2007 World Series: John "texduke" Ambrust Finishes 18th

by Craig Cunningham

I met Doug Kim last year when I interviewed Jason Strasser for PokerStars blog. If you don't remember, Jason was one of the chip leaders into the money but suffered a horrific beat when his aces were cracked by A-Ks. Following Doug gave me someone to root for until the Final Table, when he went out in 7th place. Doug then went to work shortly after his Main Event experience, playing little poker as he worked long hours for a consulting firm. David Einhorn finished 18th last year in the Main Event. You probably remember him from ESPN for his sweatshirt with handprints of his family covering it. Einhorn donated his $659,730 winnings to the Michael J. Fox Foundation for Parkinson's Research, an incredibly selfless act after getting down to the last two tables.

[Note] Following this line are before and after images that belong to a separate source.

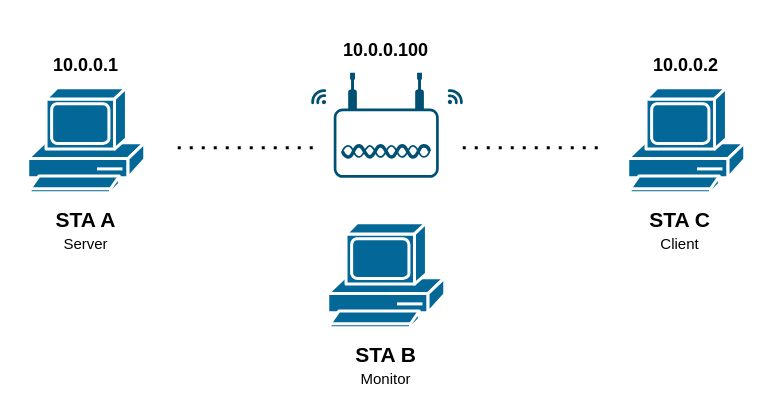
This is diagrams/rts_cts_frag.drawio from digas99/cm-project-wlan2, a draw.io file, before an edit. Source tidied: cells renumbered, new cells numbered last; positions are measured from the earlier drawing's top-left corner, leaving out a move shared by most shapes. Both pictures are drawn from the tidied source at 150%, with x=0, y=0 at pixel (27, 26).
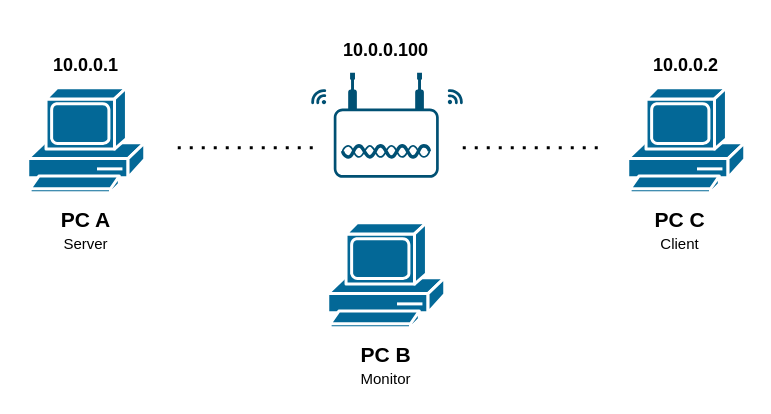
After the change.

What changed in the source:
```diff
@@
 <mxGraphModel>
   <root>
     <mxCell id="0" />
     <mxCell id="1" parent="0" />
     <mxCell id="2" style="shape=mxgraph.cisco.computers_and_peripherals.pc;html=1;dashed=0;fillColor=#036897;strokeColor=#ffffff;strokeWidth=2;verticalLabelPosition=bottom;verticalAlign=top;align=center;" parent="1" vertex="1">
       <mxGeometry y="41" width="78" height="70" as="geometry" />
     </mxCell>
     <mxCell id="3" style="shape=mxgraph.cisco.computers_and_peripherals.pc;html=1;dashed=0;fillColor=#036897;strokeColor=#ffffff;strokeWidth=2;verticalLabelPosition=bottom;verticalAlign=top;align=center;" parent="1" vertex="1">
       <mxGeometry x="200" y="131" width="78" height="70" as="geometry" />
     </mxCell>
     <mxCell id="4" style="shape=mxgraph.cisco.computers_and_peripherals.pc;html=1;dashed=0;fillColor=#036897;strokeColor=#ffffff;strokeWidth=2;verticalLabelPosition=bottom;verticalAlign=top;align=center;" parent="1" vertex="1">
       <mxGeometry x="400" y="41" width="78" height="70" as="geometry" />
     </mxCell>
     <mxCell id="5" style="verticalLabelPosition=bottom;sketch=0;html=1;verticalAlign=top;align=center;shape=mxgraph.cisco19.wireless_access_point;fillColor=#005073;strokeColor=none;" parent="1" vertex="1">
       <mxGeometry x="204" y="31" width="70" height="70" as="geometry" />
     </mxCell>
     <mxCell id="6" style="endArrow=none;dashed=1;html=1;dashPattern=1 3;strokeWidth=2;rounded=0;" parent="1" edge="1">
       <mxGeometry relative="1" as="geometry">
         <mxPoint x="290" y="81" as="sourcePoint" />
         <mxPoint x="380" y="81" as="targetPoint" />
       </mxGeometry>
     </mxCell>
     <mxCell id="7" style="endArrow=none;dashed=1;html=1;dashPattern=1 3;strokeWidth=2;rounded=0;" parent="1" edge="1">
       <mxGeometry relative="1" as="geometry">
         <mxPoint x="100" y="81" as="sourcePoint" />
         <mxPoint x="190" y="81" as="targetPoint" />
       </mxGeometry>
     </mxCell>
     <mxCell id="8" style="verticalLabelPosition=bottom;sketch=0;html=1;verticalAlign=top;align=center;shape=mxgraph.cisco19.3g_4g_indicator;fillColor=#005073;strokeColor=none;direction=north;" parent="1" vertex="1">
       <mxGeometry x="189" y="42" width="10" height="10" as="geometry" />
     </mxCell>
     <mxCell id="9" style="verticalLabelPosition=bottom;sketch=0;html=1;verticalAlign=top;align=center;shape=mxgraph.cisco19.3g_4g_indicator;fillColor=#005073;strokeColor=none;direction=east;" parent="1" vertex="1">
       <mxGeometry x="280" y="42" width="10" height="10" as="geometry" />
     </mxCell>
-    <mxCell id="10" value="&lt;font style=&quot;&quot;&gt;&lt;span style=&quot;font-size: 14px;&quot;&gt;&lt;b&gt;STA B&lt;/b&gt;&lt;/span&gt;&lt;br&gt;&lt;font style=&quot;font-size: 10px;&quot;&gt;Monitor&lt;/font&gt;&lt;br&gt;&lt;/font&gt;" style="text;html=1;strokeColor=none;fillColor=none;align=center;verticalAlign=middle;whiteSpace=wrap;rounded=0;" parent="1" vertex="1">
+    <mxCell id="10" value="&lt;font style=&quot;&quot;&gt;&lt;span style=&quot;font-size: 14px;&quot;&gt;&lt;b&gt;PC B&lt;/b&gt;&lt;/span&gt;&lt;br&gt;&lt;font style=&quot;font-size: 10px;&quot;&gt;Monitor&lt;/font&gt;&lt;br&gt;&lt;/font&gt;" style="text;html=1;strokeColor=none;fillColor=none;align=center;verticalAlign=middle;whiteSpace=wrap;rounded=0;" parent="1" vertex="1">
       <mxGeometry x="209" y="221" width="60" height="10" as="geometry" />
     </mxCell>
-    <mxCell id="11" value="&lt;font style=&quot;&quot;&gt;&lt;span style=&quot;font-size: 14px;&quot;&gt;&lt;b&gt;STA C&lt;/b&gt;&lt;/span&gt;&lt;br&gt;&lt;span style=&quot;font-size: 10px;&quot;&gt;Client&lt;/span&gt;&lt;br&gt;&lt;/font&gt;" style="text;html=1;strokeColor=none;fillColor=none;align=center;verticalAlign=middle;whiteSpace=wrap;rounded=0;" parent="1" vertex="1">
+    <mxCell id="11" value="&lt;font style=&quot;&quot;&gt;&lt;span style=&quot;font-size: 14px;&quot;&gt;&lt;b&gt;PC C&lt;/b&gt;&lt;/span&gt;&lt;br&gt;&lt;span style=&quot;font-size: 10px;&quot;&gt;Client&lt;/span&gt;&lt;br&gt;&lt;/font&gt;" style="text;html=1;strokeColor=none;fillColor=none;align=center;verticalAlign=middle;whiteSpace=wrap;rounded=0;" parent="1" vertex="1">
       <mxGeometry x="405" y="131" width="60" height="10" as="geometry" />
     </mxCell>
-    <mxCell id="12" value="&lt;font style=&quot;&quot;&gt;&lt;span style=&quot;font-size: 14px;&quot;&gt;&lt;b&gt;STA A&lt;/b&gt;&lt;/span&gt;&lt;br&gt;&lt;span style=&quot;font-size: 10px;&quot;&gt;Server&lt;/span&gt;&lt;br&gt;&lt;/font&gt;" style="text;html=1;strokeColor=none;fillColor=none;align=center;verticalAlign=middle;whiteSpace=wrap;rounded=0;" parent="1" vertex="1">
+    <mxCell id="12" value="&lt;font style=&quot;&quot;&gt;&lt;span style=&quot;font-size: 14px;&quot;&gt;&lt;b&gt;PC A&lt;/b&gt;&lt;/span&gt;&lt;br&gt;&lt;span style=&quot;font-size: 10px;&quot;&gt;Server&lt;/span&gt;&lt;br&gt;&lt;/font&gt;" style="text;html=1;strokeColor=none;fillColor=none;align=center;verticalAlign=middle;whiteSpace=wrap;rounded=0;" parent="1" vertex="1">
       <mxGeometry x="9" y="131" width="60" height="10" as="geometry" />
     </mxCell>
     <mxCell id="13" value="&lt;b&gt;&lt;font style=&quot;font-size: 12px;&quot;&gt;10.0.0.2&lt;/font&gt;&lt;/b&gt;" style="text;html=1;strokeColor=none;fillColor=none;align=center;verticalAlign=middle;whiteSpace=wrap;rounded=0;fontSize=10;" parent="1" vertex="1">
       <mxGeometry x="409" y="10" width="60" height="31" as="geometry" />
     </mxCell>
     <mxCell id="14" value="&lt;b&gt;&lt;font style=&quot;font-size: 12px;&quot;&gt;10.0.0.1&lt;/font&gt;&lt;/b&gt;" style="text;html=1;strokeColor=none;fillColor=none;align=center;verticalAlign=middle;whiteSpace=wrap;rounded=0;fontSize=10;" parent="1" vertex="1">
       <mxGeometry x="9" y="10" width="60" height="31" as="geometry" />
     </mxCell>
     <mxCell id="15" value="&lt;b&gt;&lt;font style=&quot;font-size: 12px;&quot;&gt;10.0.0.100&lt;/font&gt;&lt;/b&gt;" style="text;html=1;strokeColor=none;fillColor=none;align=center;verticalAlign=middle;whiteSpace=wrap;rounded=0;fontSize=10;" parent="1" vertex="1">
       <mxGeometry x="209" width="60" height="31" as="geometry" />
     </mxCell>
   </root>
 </mxGraphModel>
```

John Ambrust is hardly similar to Einhorn, the investment banker, husband, and father. John is three years out of Duke and has a girlfriend. His last job hasn't been financially lucrative, but it has been as selfless as Einhorn's action. John is a teacher with a special interest in underprivileged youth. He taught 8th grade math (what else?) in inner city Atlanta and just moved to Los Angeles, where he will be teaching 9th and 10th grade math and algebra.

Last year as a PokerStars qualifier, he was among the chipleaders heading to the cash bubble. Over a span of a couple levels, he went from a ton of chips to an exit short of the money. This year, he finished 18th for $381,302. Two hands were key to his exit.

In a limped pot, the flop came Kd-6s-8s. Tuan Lam bet 350k, and John called along with Lee Childs. Ks came on the turn, and Tuan checked. John fired out 1.5m, and Tuan called after Childs folded. The fourth spade, an ace, brought ooh's and aah's from the crowd. Tuan checked, and John fired out 3m. Tuan called pretty quickly with Js-9s, and John mucked. "It was the third bluff that didn't work out of probably a hundred," he said afterwards.

He folded for probably an orbit, then Ray Hinson and Lee Childs limped 100k from the button. John raised for another 600k, and after a couple minutes Childs made it another 1.6m. John quickly moved all-in for another 3.34m. It took several minutes, but Childs called with Ac-Qs. John flipped over As-Ks, a dominating position. It was a sick sound when Jc-7c-2c came on the flop, and when the 10c flipped over on the turn, it was the end for John Armbrust. It was a sick way to go out, but is there any other?


Armbrust waits to see if Childs will call


John and I headed to his Mexican dive that he found. He followed Jim McManus' "Positively Fifth Street" book as a guide for playing in the Main Event. He ate the same meal for lunch and dinner, wore the same basic outfit. A Bellagio cap sat on his head. He sent regular emails and text messages to his sister, who then forwarded the information through his big fan base in Austin.

He'll be playing more on PokerStars in the future and may play tournaments in Commerce. But he has a new home and a new job and a girlfriend now living in the same city as he is for the first time in their relationship. And he has new kids to connect with, to make a difference in their lives. And if he can sneak in a tournament here and there, that's adds up as well.

Brad Willis
@BradWillis in